After notching up a record for driving to Delhi from London in 51 days passing though 15 countries and clocking 13000 kilometres, adventurer Tushar Agarwal has penned his "incredible experience" hoping to inspire others.
"As a traveller you want to keep on exploring. The excitement of discovering new places and meeting some amazing people on the way is what I treasure the most," says Agarwal says about his passion for travelling.
Agarwal claims to have a total of seven Limca Book of World records.
Agarwal has just brought out his fiction "Road Affair" an account of the epic journeys he made to places that are beyond human imagination. From Ladakh to Arunachal Pradesh, he has travelled on some of the toughest terrains of India and the world.
Talking about the need to pen down his experiences, Agarwal says he has always been an avid blogger.
"I began writing about my voyage three years back. People have always appreciated my blog. I felt that it was the right time to compile all my travel experiences and bring out a book that can inspire people to pursue their dream despite the odds," he says.
As a person who has travelled extensively across the globe, the avid travel enthusiast shares many vivid experiences in the book brought out by Heritage Publishers.
He talks in particular about a road trip he made with his team to Tibet.
"Tibet has some extreme roads. The journey was really tough. We travelled for around 1000 kms on wild roads. After a point we encountered smooth, silky road. I was so overwhelmed with joy that I started crying" he says.
Agarwal has been part of the first civilian team to drive to Mana Pass, the highest motorable road in the world at an altitude of 18,399 feet. He also claims to have driven 7000 km non-stop in 7 days from the Western most point of India to the Eastern most point of India without a halt.
After quiting a high profile IT job in UK to pursue a dream of travelling, Agarwal says he researched for over a year and took a personal loan to materialise his travel plans.
The author has a word of encouragement for like minded people.
"There will always be more reasons that stop you from taking the plunge than the ones that work in your favour. But it is important to chase your dreams. If you have a strong will, solution will come to you," he says.
Agarwal says travelling has made him a better human being and he has stopped taking things for granted.

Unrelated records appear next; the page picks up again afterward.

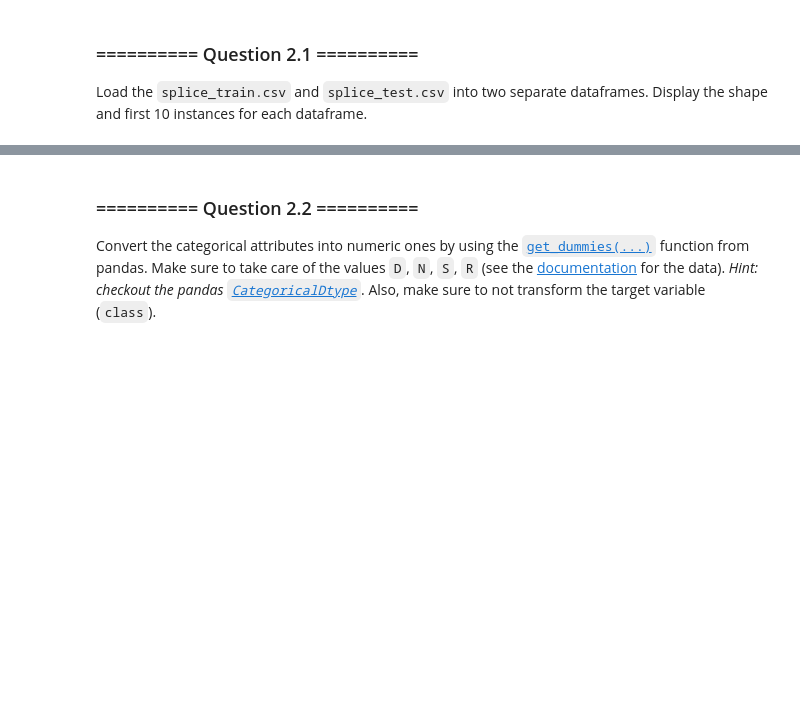
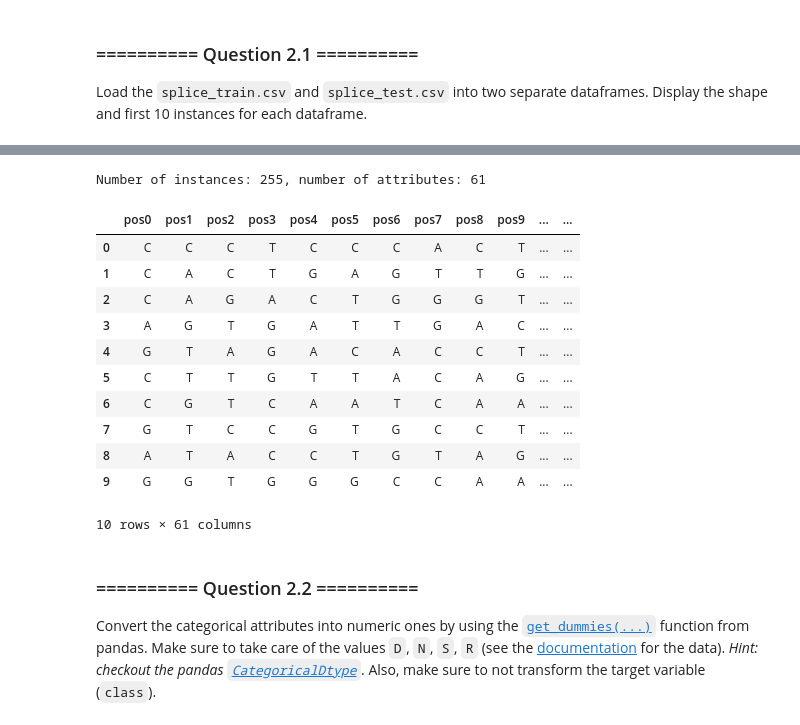
Before and after one commit to ZeroSum24/IAML2018, a Jupyter notebook: Labs/03 - Classification and Evaluation.ipynb, the cells around one changed output, grey strips where cells are left out. Saved outputs shown, nothing was run; the diff lists cells and outputs as text; code cells hidden in the pictures; blank space fills up the shorter version.

```diff
--- a/Labs/03 - Classification and Evaluation.ipynb
+++ b/Labs/03 - Classification and Evaluation.ipynb
@@ -188,3 +203,26 @@ Load the `splice_train.csv` and `splice_test.csv` into two separate dataframes.
+# %%
+# Load Splice Test Here
+
+# Loading the splice_test dataset:
+
+data_path = os.path.join(os.getcwd(), 'datasets', 'splice_test.csv')
+splice_test = pd.read_csv(data_path)
+print('Number of instances: {}, number of attributes: {}'.format(splice_test.shape[0], splice_test.shape[1]))
+splice_test.head(10)
+# %% [output]
+Number of instances: 255, number of attributes: 61
+|  | pos0 | pos1 | pos2 | pos3 | pos4 | pos5 | pos6 | pos7 | pos8 | pos9 | ... | ... |
+| 0 | C | C | C | T | C | C | C | A | C | T | ... | ... |
+| 1 | C | A | C | T | G | A | G | T | T | G | ... | ... |
+| 2 | C | A | G | A | C | T | G | G | G | T | ... | ... |
+| 3 | A | G | T | G | A | T | T | G | A | C | ... | ... |
+| 4 | G | T | A | G | A | C | A | C | C | T | ... | ... |
+| 5 | C | T | T | G | T | T | A | C | A | G | ... | ... |
+| 6 | C | G | T | C | A | A | T | C | A | A | ... | ... |
+| 7 | G | T | C | C | G | T | G | C | C | T | ... | ... |
+| 8 | A | T | A | C | C | T | G | T | A | G | ... | ... |
+| 9 | G | G | T | G | G | G | C | C | A | A | ... | ... |
+10 rows × 61 columns
 # %% [markdown]
 ### ========== Question 2.2 ==========
 Convert the categorical attributes into numeric ones by using the [`get_dummies(...)`](https://pandas.pydata.org/pandas-docs/version/0.23.4/generated/pandas.get_dummies.html) function from pandas. Make sure to take care of the values `D`, `N`, `S`, `R` (see the [documentation](https://archive.ics.uci.edu/ml/datasets/Molecular+Biology+%28Splice-junction+Gene+Sequences%29) for the data). *Hint: checkout the pandas [`CategoricalDtype`](https://pandas.pydata.org/pandas-docs/version/0.23.4/generated/pandas.api.types.CategoricalDtype.html#pandas.api.types.CategoricalDtype)*. Also, make sure to not transform the target variable (`class`).
```
Also changed, not shown: parts of 15 cells of this notebook.
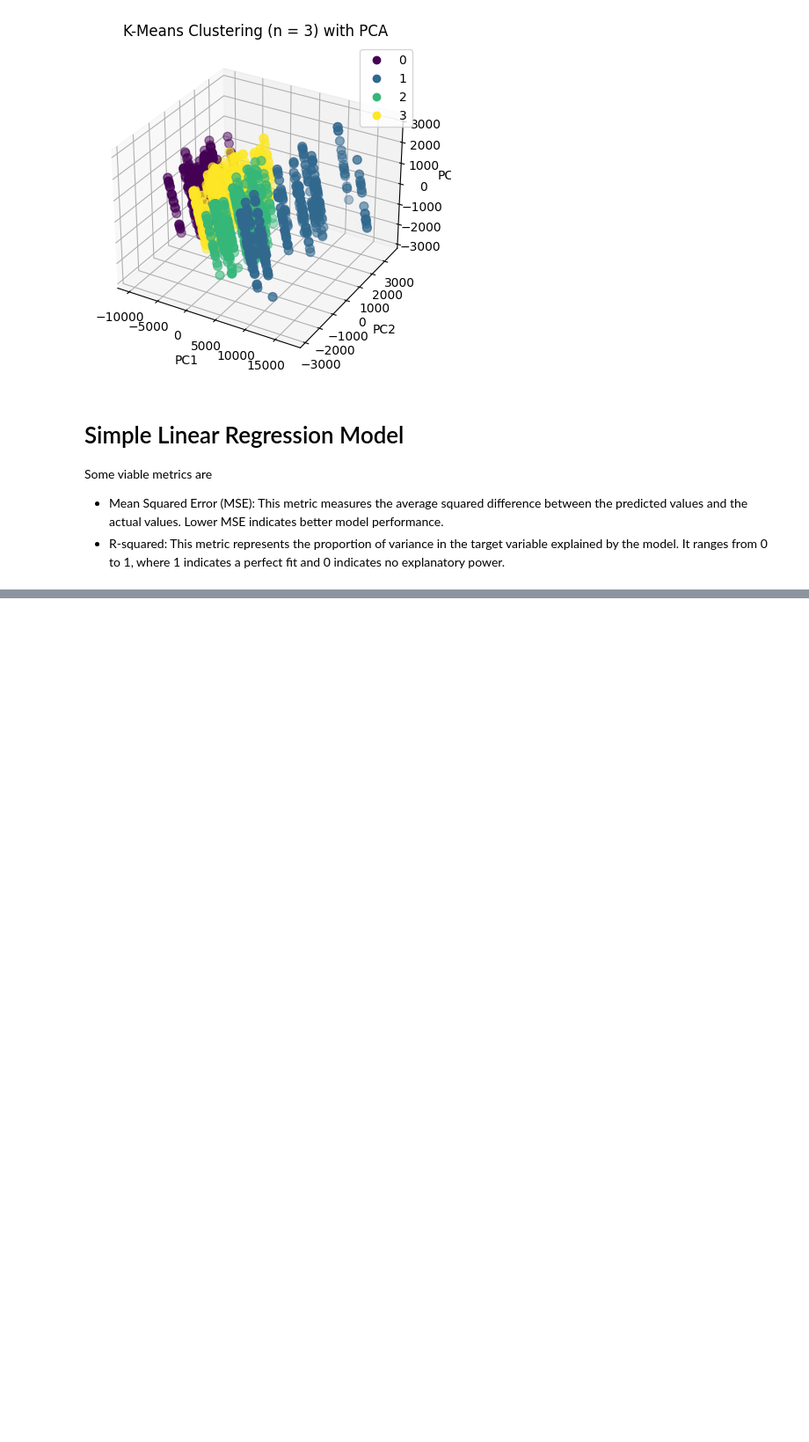
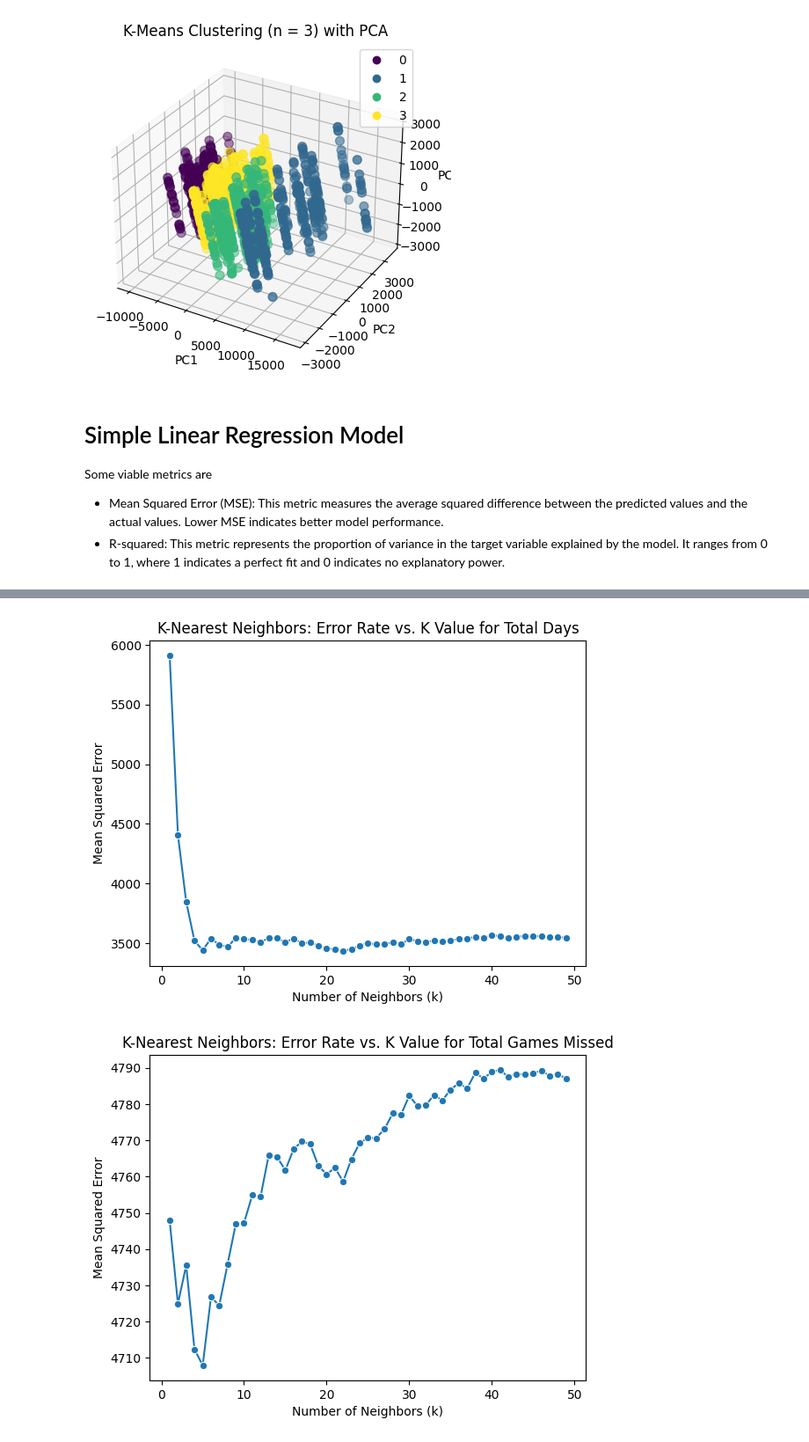
Before and after one commit to tsumian/MA4199-Injury-Prediction, a Jupyter notebook: ma4199-predictive-model.ipynb, the cells around one changed output, grey strips where cells are left out. Shown at 88% size. Drawn from its saved outputs; the diff is of its cells as text; code cells hidden in the pictures; blank space fills up the shorter version.

Commit message:
Kaggle Notebook | MA4199 Predictive Model | Version 4

```diff
--- a/ma4199-predictive-model.ipynb
+++ b/ma4199-predictive-model.ipynb
@@ -211,8 +239,9 @@ cluster_labels = kmeans.fit_predict(outfield_X_train)
 
 # Apply PCA for dimensionality reduction
 pca = PCA(n_components=2)
-principalComponents = pca.fit_transform(outfield_X_train)
-principalDf = pd.DataFrame(data = principalComponents, columns = ['principal component 1', 'principal component 2'])
+outfield_pca2_X_train = pca.fit_transform(outfield_X_train)
+outfield_pca2_X_test = pca.transform(outfield_X_test)
+principalDf = pd.DataFrame(data = outfield_pca2_X_train, columns = ['principal component 1', 'principal component 2'])
 
 # Add cluster labels to the principal components DataFrame
 principalDf['cluster'] = cluster_labels
@@ -230,8 +259,9 @@ cluster_labels = kmeans.fit_predict(outfield_X_train)
 
 # Apply PCA for dimensionality reduction
 pca = PCA(n_components=3)
-principalComponents = pca.fit_transform(outfield_X_train)
-principalDf = pd.DataFrame(data = principalComponents, columns = ['PCA1', 'PCA2', 'PCA3'])
+outfield_pca3_X_train = pca.fit_transform(outfield_X_train)
+outfield_pca3_X_test = pca.transform(outfield_X_test)
+principalDf = pd.DataFrame(data = outfield_pca3_X_train, columns = ['PCA1', 'PCA2', 'PCA3'])
 
 # Add cluster labels to the principal components DataFrame
 principalDf['cluster'] = cluster_labels
@@ -293,0 +392,36 @@ R-squared for  Injury Rate : 0.6718454171727665
+# %%
+from sklearn.neighbors import KNeighborsRegressor
+from sklearn.metrics import mean_absolute_error
+import numpy as np
+
+def get_knn_error_rates(df_X, df_y, X_test, y_test, target):
+    # Define a range of k values
+    neighbors = np.arange(1, 50)
+
+    # Create an empty list to store error values
+    error_rates = []
+
+    # Loop over different k values
+    for k in neighbors:
+        knn = KNeighborsRegressor(n_neighbors=k, metric='chebyshev')
+        knn.fit(df_X, df_y[target])
+        y_pred = knn.predict(X_test)
+        error = mean_squared_error(y_test['Total Days'], y_pred)
+        error_rates.append(error)
+
+    # Create a DataFrame to hold the results
+    error_df = pd.DataFrame({'k': neighbors, 'error': error_rates})
+
+    # Create a line plot using Seaborn
+    sns.lineplot(x='k', y='error', data=error_df, marker='o')
+    title = 'K-Nearest Neighbors: Error Rate vs. K Value for ' + target
+    plt.title(title)
+    plt.xlabel('Number of Neighbors (k)')
+    plt.ylabel('Mean Squared Error')
+    plt.show()
+# %%
+for target in targets:
+    get_knn_error_rates(outfield_X_train, outfield_y_train, outfield_X_test, outfield_y_test, target)
+# %% [output]
+[figure, added]
+[figure, added]
```
Also changed, not shown: parts of 9 cells of this notebook.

"When you travel to remote places and see how happy and contented people are even in their humble surroundings; you realise the true worth of life. It helps in setting my priorities right," says the author.
The author is planning the biggest road trip next, scaling 50 countries and 6 continents. The journey titled "Great Indian World Trip" has been planned to begin on September 21 this year and expected to cover 70,000 km.
Agarwal plans to also make an eight part television series on the journey and a book on the same is in the offing too.